*** Block opens ***

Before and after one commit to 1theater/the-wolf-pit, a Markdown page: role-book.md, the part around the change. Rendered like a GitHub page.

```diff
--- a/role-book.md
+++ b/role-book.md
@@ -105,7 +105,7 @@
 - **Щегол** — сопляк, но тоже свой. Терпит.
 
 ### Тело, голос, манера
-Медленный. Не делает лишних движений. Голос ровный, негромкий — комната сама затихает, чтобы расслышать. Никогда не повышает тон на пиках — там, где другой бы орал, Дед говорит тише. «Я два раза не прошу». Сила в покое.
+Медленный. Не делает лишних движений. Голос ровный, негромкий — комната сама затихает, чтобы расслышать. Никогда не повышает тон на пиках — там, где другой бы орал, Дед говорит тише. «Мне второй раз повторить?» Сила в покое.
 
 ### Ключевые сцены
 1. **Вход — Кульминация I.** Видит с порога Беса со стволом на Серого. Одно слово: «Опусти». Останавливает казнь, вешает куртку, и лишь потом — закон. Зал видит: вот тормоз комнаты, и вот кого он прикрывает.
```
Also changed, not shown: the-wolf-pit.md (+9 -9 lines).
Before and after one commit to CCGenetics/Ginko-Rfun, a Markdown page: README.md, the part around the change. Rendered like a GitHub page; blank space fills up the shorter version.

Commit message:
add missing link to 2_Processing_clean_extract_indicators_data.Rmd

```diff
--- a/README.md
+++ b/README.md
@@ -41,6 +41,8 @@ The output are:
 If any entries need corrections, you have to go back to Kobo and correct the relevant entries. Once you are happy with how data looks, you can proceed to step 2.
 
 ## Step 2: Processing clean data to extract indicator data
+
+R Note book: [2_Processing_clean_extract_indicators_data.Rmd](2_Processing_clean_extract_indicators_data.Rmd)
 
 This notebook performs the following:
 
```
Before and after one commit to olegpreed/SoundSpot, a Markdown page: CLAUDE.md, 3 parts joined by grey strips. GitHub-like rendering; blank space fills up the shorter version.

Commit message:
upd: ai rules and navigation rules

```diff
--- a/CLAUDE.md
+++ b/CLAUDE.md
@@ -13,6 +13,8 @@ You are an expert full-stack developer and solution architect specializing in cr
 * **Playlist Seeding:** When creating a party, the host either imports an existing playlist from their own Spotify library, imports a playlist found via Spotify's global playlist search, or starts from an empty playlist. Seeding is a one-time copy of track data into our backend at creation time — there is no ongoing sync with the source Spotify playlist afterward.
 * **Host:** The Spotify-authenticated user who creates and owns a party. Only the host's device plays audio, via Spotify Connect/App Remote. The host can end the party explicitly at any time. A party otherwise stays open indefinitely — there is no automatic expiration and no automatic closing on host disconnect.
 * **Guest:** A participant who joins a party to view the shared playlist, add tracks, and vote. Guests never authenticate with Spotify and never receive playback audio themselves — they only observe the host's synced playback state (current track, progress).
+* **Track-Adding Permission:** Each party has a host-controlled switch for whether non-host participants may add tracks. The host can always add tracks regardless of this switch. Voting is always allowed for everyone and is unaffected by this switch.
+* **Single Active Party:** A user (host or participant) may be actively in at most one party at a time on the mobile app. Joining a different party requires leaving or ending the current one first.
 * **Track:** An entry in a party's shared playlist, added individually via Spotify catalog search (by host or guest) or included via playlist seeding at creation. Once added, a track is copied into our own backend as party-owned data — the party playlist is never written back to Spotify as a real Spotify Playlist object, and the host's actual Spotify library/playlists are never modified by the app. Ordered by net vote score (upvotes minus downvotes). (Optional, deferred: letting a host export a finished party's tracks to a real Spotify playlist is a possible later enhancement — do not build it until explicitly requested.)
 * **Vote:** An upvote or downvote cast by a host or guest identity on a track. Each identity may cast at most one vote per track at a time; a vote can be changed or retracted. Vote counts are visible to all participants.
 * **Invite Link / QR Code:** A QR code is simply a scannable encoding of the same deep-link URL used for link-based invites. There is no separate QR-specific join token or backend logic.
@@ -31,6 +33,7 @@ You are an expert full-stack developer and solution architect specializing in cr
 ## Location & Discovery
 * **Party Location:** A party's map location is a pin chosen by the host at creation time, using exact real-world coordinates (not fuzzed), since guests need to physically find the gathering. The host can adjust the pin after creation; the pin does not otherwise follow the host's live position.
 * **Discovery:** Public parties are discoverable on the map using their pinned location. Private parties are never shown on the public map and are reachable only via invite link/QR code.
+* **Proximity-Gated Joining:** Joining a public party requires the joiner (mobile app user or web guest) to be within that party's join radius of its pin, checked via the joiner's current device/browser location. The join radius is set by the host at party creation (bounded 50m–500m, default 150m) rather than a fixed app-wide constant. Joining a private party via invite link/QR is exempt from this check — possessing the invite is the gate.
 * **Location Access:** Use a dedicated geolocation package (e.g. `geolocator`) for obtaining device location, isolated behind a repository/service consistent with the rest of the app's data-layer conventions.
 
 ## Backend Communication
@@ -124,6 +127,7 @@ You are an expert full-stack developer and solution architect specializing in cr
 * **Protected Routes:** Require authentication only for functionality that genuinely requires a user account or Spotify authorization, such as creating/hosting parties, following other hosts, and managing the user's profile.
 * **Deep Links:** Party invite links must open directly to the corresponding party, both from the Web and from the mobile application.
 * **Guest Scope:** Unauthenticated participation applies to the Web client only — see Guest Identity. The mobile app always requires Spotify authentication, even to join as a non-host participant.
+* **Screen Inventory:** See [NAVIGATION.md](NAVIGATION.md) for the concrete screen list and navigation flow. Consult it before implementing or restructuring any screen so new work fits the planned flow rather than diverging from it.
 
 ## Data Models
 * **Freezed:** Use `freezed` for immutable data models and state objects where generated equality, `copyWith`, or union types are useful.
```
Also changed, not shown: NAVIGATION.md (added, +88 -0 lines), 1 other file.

*** Block closes ***

▶ [INSTRUCTIONS FOR THE TASK]:
Write only the number of lines in the data above that include "time".

▶ [RESPONSE TO THIS TASK]:
5